Usually, the housing market is not as prone to bubbles as other financial markets due to the large transaction and carrying costs that are associated with owning a property. However, a combination of very low-interest rates and a loosening of credit underwriting standards can bring many borrowers into the market and fuel demand.
A rise in interest rates and a tightening of credit standards can lessen demand, causing the housing bubble to burst. Talking of interest rates, over-borrowing from banks to fund property purchasing is a key ingredient to real estate bubble.
This has been witnessed in matured, first world economies such as the United Stated of America, Australia, China and Poland, amongst others.
Kenya not a Credit Economy
Here in Kenya though, we are not a credit economy, we are a consumer economy. We do not depend on borrowing as much, to finance our projects such us building our family homes. In fact, Kenya has very few mortgages – actually insignificant: There were 26,187 mortgage loans in the market by December 2017 (according to the CBK’s Bank Supervision Annual Report 2017) slightly up from 24,059 recorded in December 2016, out of a population of 51 million Kenyans as per the latest United Nations estimates!
Our low figures as quoted by CBK are also supported by a study titled ‘The home ownership survey’ that was conducted by the Centre for Research on Financial Markets and Policy, and that was carried 4 years ago which found out that mortgage, as a home financing alternative was taken up by only 6% of respondents, compared to a whopping 54% of Kenyans who preferred personal savings that are not attached to any loans as their mode of home financing

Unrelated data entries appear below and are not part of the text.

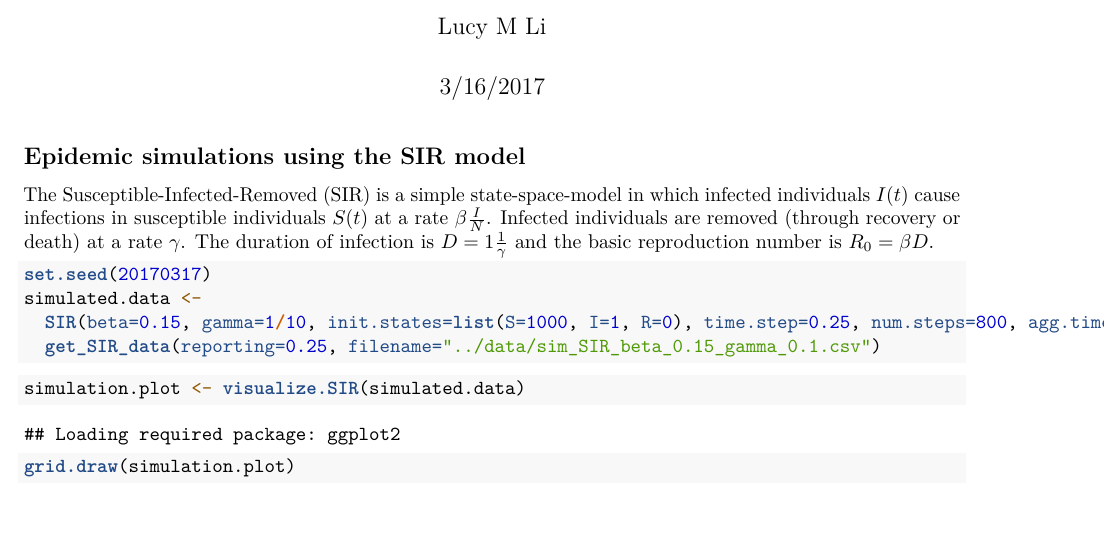
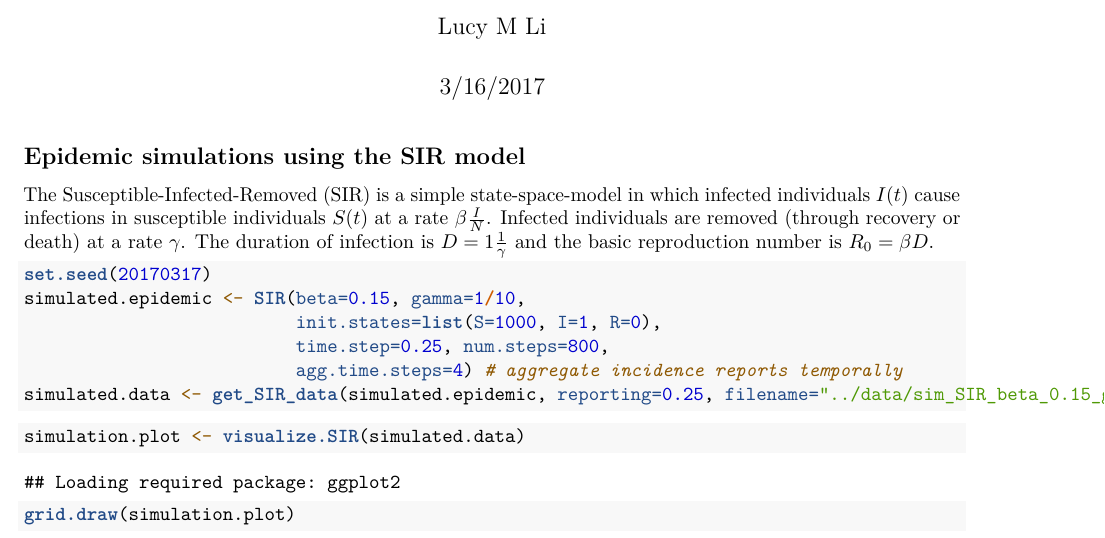
Before and after one commit to lucymli/EpiSMC, an R Markdown document (documents/epidemic_simulations.Rmd): part of page 1 of 2, cut so that both start at the same text, the shorter picture padded with empty space. Rendered offline with R 4.5, knitr and Pandoc, then LaTeX, with nearby package versions.

Commit message:
update epidemic simulation document

````diff
--- a/documents/epidemic_simulations.Rmd
+++ b/documents/epidemic_simulations.Rmd
@@ -22,9 +22,11 @@ The Susceptible-Infected-Removed (SIR) is a simple state-space-model in which in
 
 ```{r SIRsimulations}
 set.seed(20170317)
-simulated.data <-
-  SIR(beta=0.15, gamma=1/10, init.states=list(S=1000, I=1, R=0), time.step=0.25, num.steps=800, agg.time.steps=4) %>%
-  get_SIR_data(reporting=0.25, filename="../data/sim_SIR_beta_0.15_gamma_0.1.csv")
+simulated.epidemic <- SIR(beta=0.15, gamma=1/10,
+                          init.states=list(S=1000, I=1, R=0),
+                          time.step=0.25, num.steps=800,
+                          agg.time.steps=4) # aggregate incidence reports temporally
+simulated.data <- get_SIR_data(simulated.epidemic, reporting=0.25, filename="../data/sim_SIR_beta_0.15_gamma_0.1_rho_0.25.csv") # 25% sampling probability
 ```
 
 
````
Also changed, not shown: documents/epidemic_simulations.Rmd (2 more changed lines).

Kenya is in ‘kindergarten’ in terms of the property market, an economy that is too young to experience what happens in Europe. These are matured economies; these are economies where credit is available at the lifting of a phone. You call and you get money into the account, you don’t need to go and negotiate for the credit, you can apply online. Things are different in Kenya, because getting credit here is not easy.
So, there are two key indicators of a property bubble: Number one, people are unable to service their mortgages. Once they are unable to service their mortgages, banks come in calling to reposes the property. They will go out there and try to resell this property but it will not be taken up, because everybody is under economic pressure. So they end up selling these properties at a throw away price.
Number two; property prices drastically drop because there is oversupply and less demand. A bubble is characterized by poor property uptake or as low as 0% to 10%. And Kenya is way off this line; there is more demand and under-supply. There is a shortage of 250, 000 houses annually!
Kenya’s Growing Population
The demand for real estate is increasing and it is first being fueled by our growing population. With its current 51 million people; this East African nation currently ranks number 27 in the list of countries (and dependencies) by population in the world. 27.1% of this population currently lives in the urban areas (14,149,974 people in 2019). All these people, obviously, require habitats. And we are growing so fast that every 20 seconds, one birth is registered, according to the CIA World Fact Book.
Kenya has also seen exponential middle class growth. These are the people who are able to get mortgages, and able to construct their own homes. This middle class is fueling a lot of growth in the real estate.
Kenya has a huge numbers of expatriates. These, according to him, are people who are working for international organizations like the United Nations, the IMF, and the World Bank and for big multinationals that have established their regional hubs in Kenya like Google, Foton, Visa Inc, Volvo, amongst others. These are people who require prime properties in Kenya.
Kenya has also been witnessing a lot of diaspora inflows. According to Diaspora Remittance Fact Book 2016, Kenya received Kshs163 billion in 2016 and it is being projected that the country will receive more.
If you look at countries like Nigeria, they received 2.3 trillion with Kenya receiving 2 trillion. Kenya was number 3 on remittance (in 2016) and these are official remittances. This means that unofficially, this country could be receiving 4 times more. 60% of this money goes to real estate with the other percentage going to support families and these are the people who are making the real estate prospects to continue looking up way into the future.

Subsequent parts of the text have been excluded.